◆ **TASK TO CARRY OUT**: Give the count of lines in the records below that contain "AddItem", and say nothing more.

◆ **RAW DATA**:
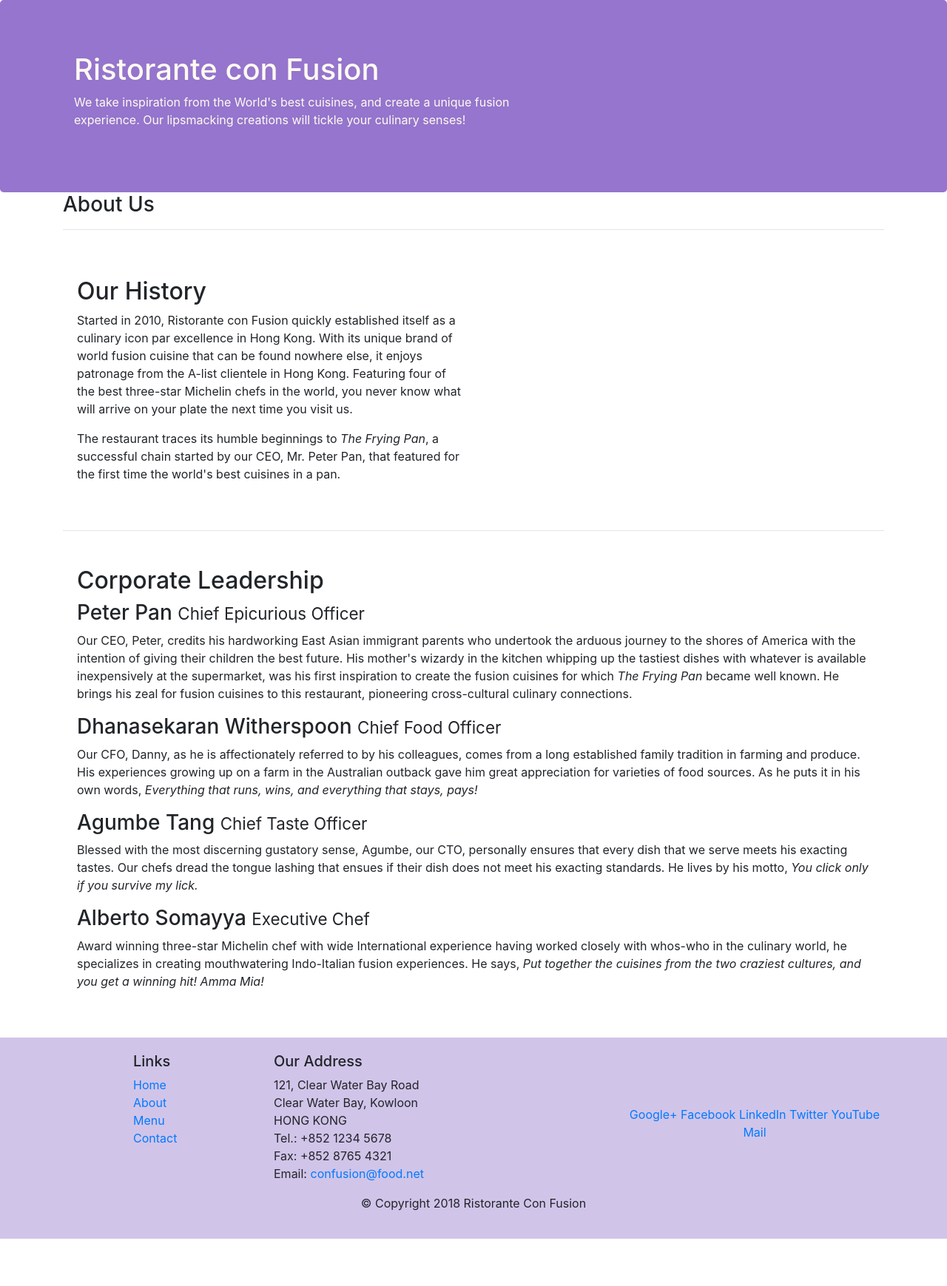
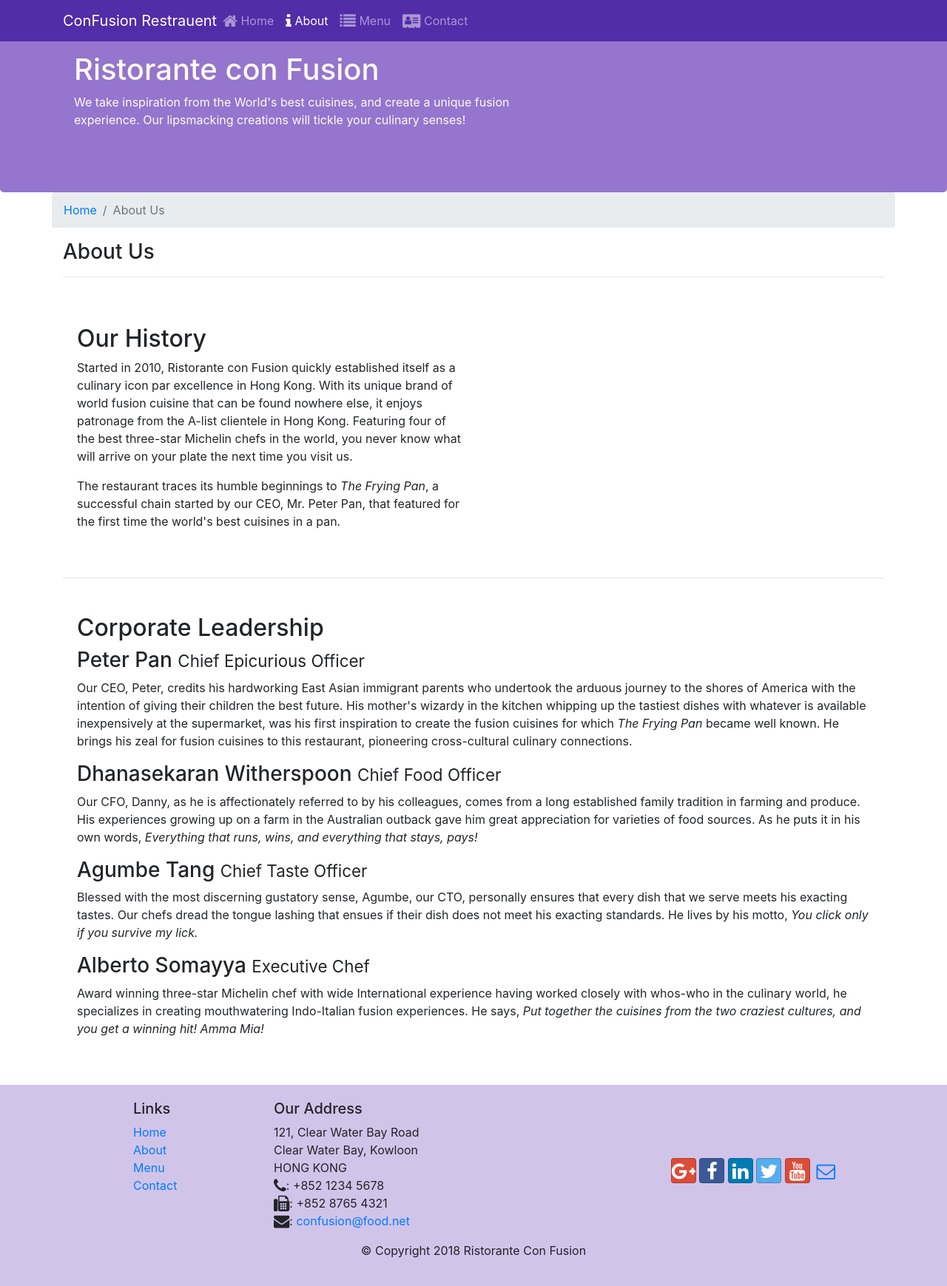
Before and after one commit to vageesan23/ConFusion-Bootstrap4, a website: page aboutus.html in a window 1280 px wide. Shown: the whole page at 74% size. Before the commit the page ends 1675 px from the top, so only its background shows below. Drawn offline with nearby package versions, Linux system fonts and the light colour scheme.

Commit message:
changed commited

```diff
--- a/aboutus.html
+++ b/aboutus.html
@@ -8,6 +8,8 @@
     <meta http-equiv="x-ua-compatible" content="ie=edge">
 
     <link rel="stylesheet" href="node_modules/bootstrap/dist/css/bootstrap.min.css">
+    <link rel="stylesheet" href="node_modules/font-awesome/css/font-awesome.min.css">
+    <link rel="stylesheet" href="node_modules/bootstrap-social/bootstrap-social.css">
     <link rel="stylesheet" href="css/styles.css">
 
     <title>Ristorante Con Fusion: About Us</title>
@@ -15,6 +17,26 @@
 </head>
 
 <body>
+
+
+    <nav class="navbar navbar-dark navbar-expand-sm fixed-top">
+        <div class="container">
+            <button class="navbar-toggler" type="button" data-toggle="collapse" data-target="#Navbar">
+                <span class="navbar-toggler-icon"></span>
+            </button>
+            <a class="navbar-brand mr-auto" href="./index.html">ConFusion Restrauent</a>
+            <div class="collapse navbar-collapse" id="Navbar">
+                <ul class="navbar-nav mr-auto">
+                    <li class="nav-item"><a class="nav-link" href="./index.html"><span class="fa fa-home fa-lg"></span> Home</a></li>
+                    <li class="nav-item active"><a class="nav-link" href="#"><span class="fa fa-info fa-lg"></span> About</a></li>
+                    <li class="nav-item"><a class="nav-link" href="#"><span class="fa fa-list fa-lg"></span> Menu</a></li>
+                    <li class="nav-item"><a class="nav-link" href="#"><span class="fa fa-address-card fa-lg"></span> Contact</a></li>
+                </ul>
+            </div>
+        </div>
+
+    </nav>
+
 
     <header class="jumbotron">
         <div class="container">
@@ -32,6 +54,10 @@
 
     <div class="container">
         <div class="row">
+            <ol class="col-12 breadcrumb">
+                <li class="breadcrumb-item"><a href="./index.html">Home</a></li>
+                <li class="breadcrumb-item active">About Us</li>
+            </ol>
             <div class="col-12">
                 <h3>About Us</h3>
                 <hr>
@@ -94,7 +120,7 @@
                 <div class="col-4 offset-1 col-sm-2">
                     <h5>Links</h5>
                     <ul class="list-unstyled">
-                        <li><a href="#">Home</a></li>
+                        <li><a href="./index.html">Home</a></li>
                         <li><a href="#">About</a></li>
                         <li><a href="#">Menu</a></li>
                         <li><a href="#">Contact</a></li>
@@ -106,19 +132,19 @@
                         121, Clear Water Bay Road<br>
                         Clear Water Bay, Kowloon<br>
                         HONG KONG<br>
-                        Tel.: +852 1234 5678<br>
-                        Fax: +852 8765 4321<br>
-                        Email: <a href="mailto:confusion@food.net">confusion@food.net</a>
+                        <i class="fa fa-phone fa-lg"></i>: +852 1234 5678<br>
+                        <i class="fa fa-fax fa-lg"></i>: +852 8765 4321<br>
+                        <i class="fa fa-envelope fa-lg"></i>: <a href="mailto:confusion@food.net">confusion@food.net</a>
                     </address>
                 </div>
                 <div class="col-12 col-sm-4 align-self-center">
                     <div class="text-center">
-                        <a href="http://google.com/+">Google+</a>
-                        <a href="http://www.facebook.com/profile.php?id=">Facebook</a>
-                        <a href="http://www.linkedin.com/in/">LinkedIn</a>
-                        <a href="http://twitter.com/">Twitter</a>
-                        <a href="http://youtube.com/">YouTube</a>
-                        <a href="mailto:">Mail</a>
+                        <a class="btn btn-social-icon btn-google" href="http://google.com/+"><i class="fa fa-google-plus fa-lg"></i></a>
+                        <a class="btn btn-social-icon btn-facebook" href="http://www.facebook.com/profile.php?id="><i class="fa fa-facebook fa-lg"></i></a>
+                        <a class="btn btn-social-icon btn-linkedin" href="http://www.linkedin.com/in/"><i class="fa fa-linkedin fa-lg"></i></a>
+                        <a class="btn btn-social-icon btn-twitter" href="http://twitter.com/"><i class="fa fa-twitter fa-lg"></i></a>
+                        <a class="btn btn-social-icon btn-google" href="http://youtube.com/"><i class="fa fa-youtube fa-lg"></i></a>
+                        <a class="btn btn-social-icon" href="mailto:"><i class="fa fa-envelope-o fa-lg"></i></a>
                     </div>
                 </div>
             </div>
--- a/css/styles.css
+++ b/css/styles.css
@@ -28,3 +28,12 @@
     margin: 0pox;
     color: #0f0f0f;
 }
+
+.body{
+    padding: 50px 0px 0px 0px;
+    z-index: 0;
+}
+
+.navbar-dark{
+    background-color: #512DA8;
+}
--- a/package.json
+++ b/package.json
@@ -15,6 +15,8 @@
   },
   "dependencies": {
     "bootstrap": "^4.0.0",
+    "bootstrap-social": "^5.1.1",
+    "font-awesome": "^4.7.0",
     "jquery": "^3.3.1",
     "popper.js": "^1.12.9"
   }
```
Also changed, not shown: index.html (+18 -16 lines), 1 other file.
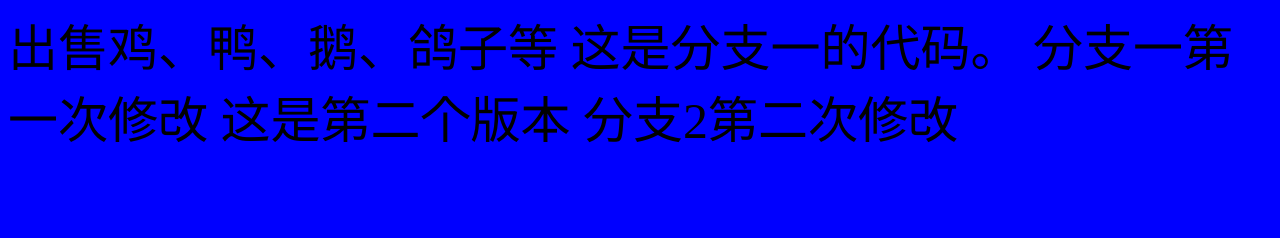
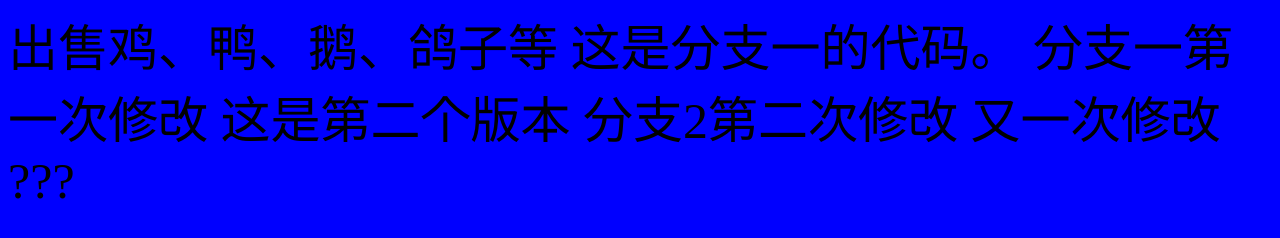
Before and after one commit to youzhitang/demo-1, a plain HTML site: page index.html in a window 1280 px wide. Drawn offline with Linux system fonts and the light colour scheme.

Commit message:
不知所以的修改

```diff
--- a/index.html
+++ b/index.html
@@ -15,6 +15,9 @@
 
     这是第二个版本
     分支2第二次修改
+
+    又一次修改
+    ???
 </body>
 
 </html>
```
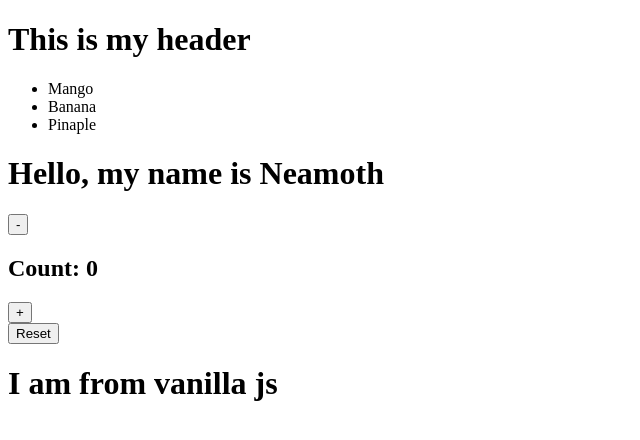
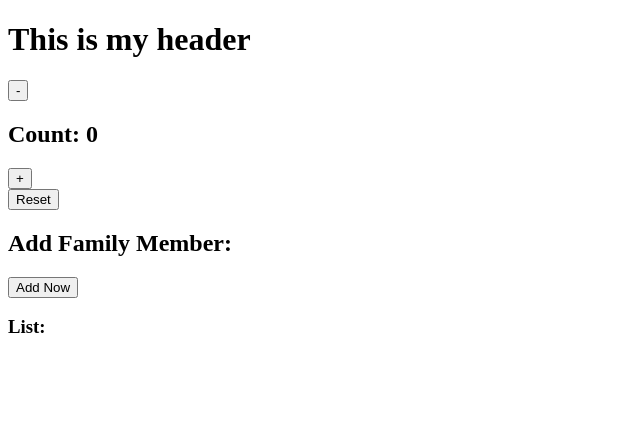
Before and after one commit to neamoth/ReactRecap, a React (Vite) app in the folder reactInitial/: page / in a window 1280 px wide. Shown: the top 440 px of the page, without its empty margins (0-640 px from the left). Built offline with nearby package versions, Linux system fonts and the light colour scheme.

Commit message:
dynamically extractive value from another array and display it

```diff
--- /dev/null
+++ b/reactInitial/src/component/AddItem.jsx
@@ -0,0 +1,27 @@
+import React from 'react';
+
+function AddItem(){
+    const database = ["Abdus Salam", "Nasrin Akter", "Neamoth", "Mitu", 'Saima', "Nahid", "Samira", "Noor"];
+    const [name, setName] = React.useState([]);
+    const members = name.map((value,index) => <p key={index}>{value}</p>)
+
+    function add(){
+        setName(preValue =>{
+
+            return [...preValue, database[preValue.length]];
+        })
+    }
+
+    return(
+        <section onClick={add} className='family'>
+            <h1>Add Family Member:</h1>
+            <button>Add Now</button>
+            <h3>List:</h3>
+            <div className="div">
+                {members}
+            </div>
+        </section>
+    );
+}
+
+export default AddItem;
--- a/reactInitial/src/index.css
+++ b/reactInitial/src/index.css
@@ -30,3 +30,23 @@ body{
   border: none;
   cursor: pointer;
 }
+
+.family{
+  display: flex;
+  align-items: center;
+  justify-content: center;
+  flex-direction: column;
+}
+
+.family h1{
+  font-size: calc(3rem + 8%);
+}
+.family button{
+  font-size: calc(1.5rem + 8%);
+  padding: 0.5rem;
+  border-radius: 15px;
+  background-color: #00f7ff;
+}
+.family h3{
+  font-size: calc(2rem + 8%);
+}
--- a/reactInitial/src/index.jsx
+++ b/reactInitial/src/index.jsx
@@ -1,6 +1,6 @@
-import {useState} from 'react';
 import { createRoot } from "react-dom/client";
 import Counter from './component/Counter';
+import AddItem from "./component/AddItem";
 
 const root  = createRoot(document.querySelector("#root"));
 const reactElement = <h1>Hello im from jsx!</h1>
@@ -12,36 +12,37 @@ function Header(){
     </>
   )
 }
-function CreateList(){
-  return(
-    <ul>
-      <li>Mango</li>
-      <li>Banana</li>
-      <li>Pinaple</li>
-    </ul>
-  );
-}
-function CreateMyName(){
-  const [name] = useState('Neamoth');
-  return(
-    <h1>Hello, my name is {name}</h1>
-  );
-}
+// function CreateList(){
+//   return(
+//     <ul>
+//       <li>Mango</li>
+//       <li>Banana</li>
+//       <li>Pinaple</li>
+//     </ul>
+//   );
+// }
+// function CreateMyName(){
+//   const [name] = useState('Neamoth');
+//   return(
+//     <h1>Hello, my name is {name}</h1>
+//   );
+// }
 
-function CreateAppend(){
-  const text = document.createElement('h1');
-  text.className = "header";
-  text.textContent = "I am from vanilla js";
-  document.body.appendChild(text);
-}
+// function CreateAppend(){
+//   const text = document.createElement('h1');
+//   text.className = "header";
+//   text.textContent = "I am from vanilla js";
+//   document.body.appendChild(text);
+// }
 
 root.render(
   <>
     <Header/>
-    <CreateList/>
+    {/* <CreateList/>
     <CreateMyName/>
-    <CreateAppend/>
+    <CreateAppend/> */}
     <Counter/>
+    <AddItem/>
 
   </>
 );
```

◆ **ANSWER SECTION**: 5